Even in the U.S., sweatshops still exist. However, they have garnered little media attention despite the fact that a multitude of clothing and other manufactured goods come from sweatshops. You are in the position to positively influence workers with simple, everyday consumer decisions.
Sweatshops are manufacturing facilities that have abject working conditions for their workers: abysmal wages, long hours (12- to14-hour days, six to seven days a week) and few to no worker rights.
Adidas, Hanes and Wal-Mart, among others, have recently been charged with using sweatshop labor in China. Carmencita Abad, a former sweatshop worker in Saipan, told The Galveston County Daily News that women displaying symptoms of pregnancy were not permitted to renew their yearly contracts. Many of the toxins workers handle are linked to miscarriages, yet workers are frequently prohibited from associating in order to prevent the formation of unions.
So why do sweatshops exist? There are many reasons. A lack of corporate accountability, profit placed before workers’ rights, implementation of coercion and fear tactics to prevent unions from forming, poor enforcement of laws and unethical bosses. Transnational corporations play a prominent role in the profligate treatment of workers, utilizing coercion and exerting financial influence upon governments in order to increase profit margins. Because of the subcontracting chain, retailers are far removed from responsibilities regarding the working conditions of the manufacturing workers.
Transnational corporations have every incentive to move to a country where there are less rigid laws governing workers and the environment. Once a transnational corporation leaves a region, it creates a "sinkhole," leaving many more people unemployed and in worse condition than before the corporation arrived. Local externalities, such as pollution and deforestation, pile up and workers have become dependent on transnational corporations for their funds. Slash and burn tactics persist. Transnational corporations have incentives to keep populations uneducated and impoverished, since this means cheaper labor.
The competition to attract transnational corporations among developing countries causes them to relax laws regarding workers and the environment, which will provide short-term economic boosts, at the expense of sustainability and the welfare of the country’s citizens. Many transnational corporations are opposed to workers’ unions, since these would further restrict what the corporation can do. Many union organizers are threatened, tortured or even murdered. Coca-Cola is notorious for its treatment and labor abuses of workers in Colombian bottling plants.

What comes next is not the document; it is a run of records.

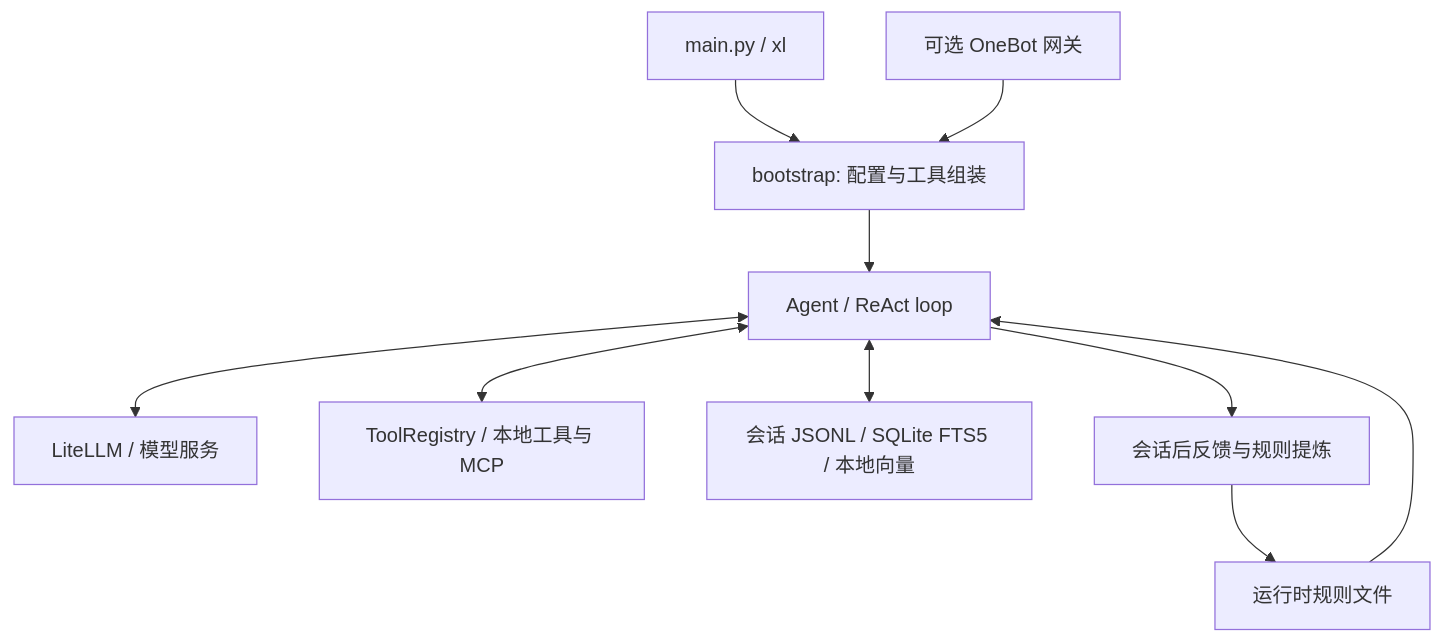
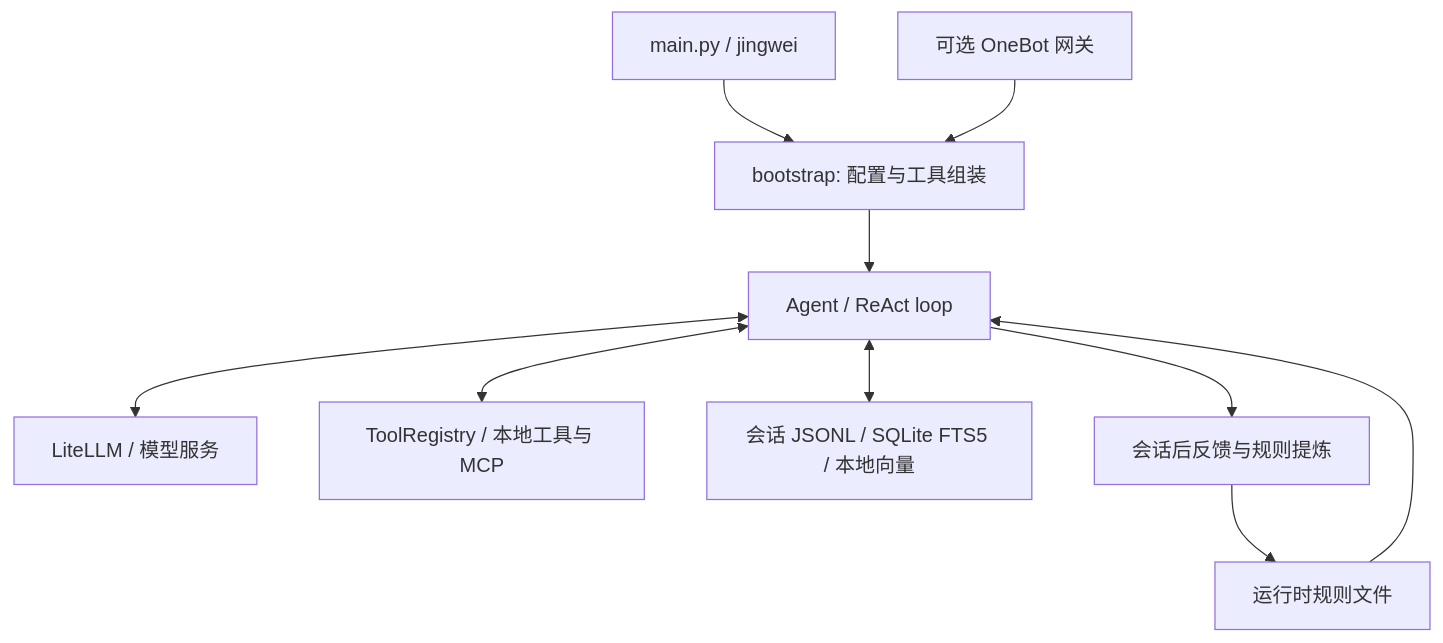
The diagram in README.md (bmdy6/jingwei), drawn with Mermaid before and after one commit. The commit also changed other lines of this file and 89 other files, not shown here.

````diff
--- a/README.md
+++ b/README.md
@@ -43,12 +43,12 @@
 ```mermaid
 flowchart TD
-    CLI[main.py / xl] --> Boot[bootstrap: 配置与工具组装]
+    CLI[main.py / jingwei] --> Boot[bootstrap: 配置与工具组装]
     QQ[可选 OneBot 网关] --> Boot
     Boot --> Agent[Agent / ReAct loop]
     Agent <--> LLM[LiteLLM / 模型服务]
     Agent <--> Tools[ToolRegistry / 本地工具与 MCP]
     Agent <--> Memory[会话 JSONL / SQLite FTS5 / 本地向量]
     Agent --> Reflection[会话后反馈与规则提炼]
     Reflection --> Rules[运行时规则文件]
     Rules --> Agent
 ```
````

Since transnational corporations are attracted to "high-profit areas," which are areas with low or no minimum wage and weak environmental laws, they not only maximized profits, but also cause more harm to the earth. There will be more pollution, more deforestation and more exploitation of humans unless there is some exogenous normative superstructure regulating transnational corporations. Moore’s Law, which has predicted the exponential growth of technology, translates into the exponential growth of power transnational corporations lord over workers, consumers, governments and the world.
So what can you do? It may appear bleak, but there are simple steps you can take as a consumer. There are many ethical brands, such as No Sweat Apparel and Justice Clothing. By simply purchasing ethical brands, you ensure that the workers receive a living wage. The difference in cost is negligible. Thus, by purchasing ethical brands, you direct your economic influence to humane treatment.
Besides the immediate effects of supporting living wages for workers, you also participate in a long-term effect upon our market. As more and more money is directed to ethical brands, other companies will take notice. This will influence them to switch to ethical practices. Eventually, retailers will want to stock ethical brands to attract consumers.
Another step is to help UH become affiliated with the Designated Suppliers’ Program. The DSP is a procurement process proposed by United Students Against Sweatshops and the Worker Rights Consortium, an independent labor rights monitoring organization that investigates working conditions in factories around the globe. The DSP is a system for protecting the rights of workers and applies only to the university logo apparel production of licensee companies. The DSP applies only to those production facilities where products are sewn or assembled.
The Student Government Association Senate ratified UH Students Against Sweatshops’ bill to sign on with the DSP and to affiliate with the WRC. The next step is for UH President Renu Khator to agree. You should contact her and urge her to do so.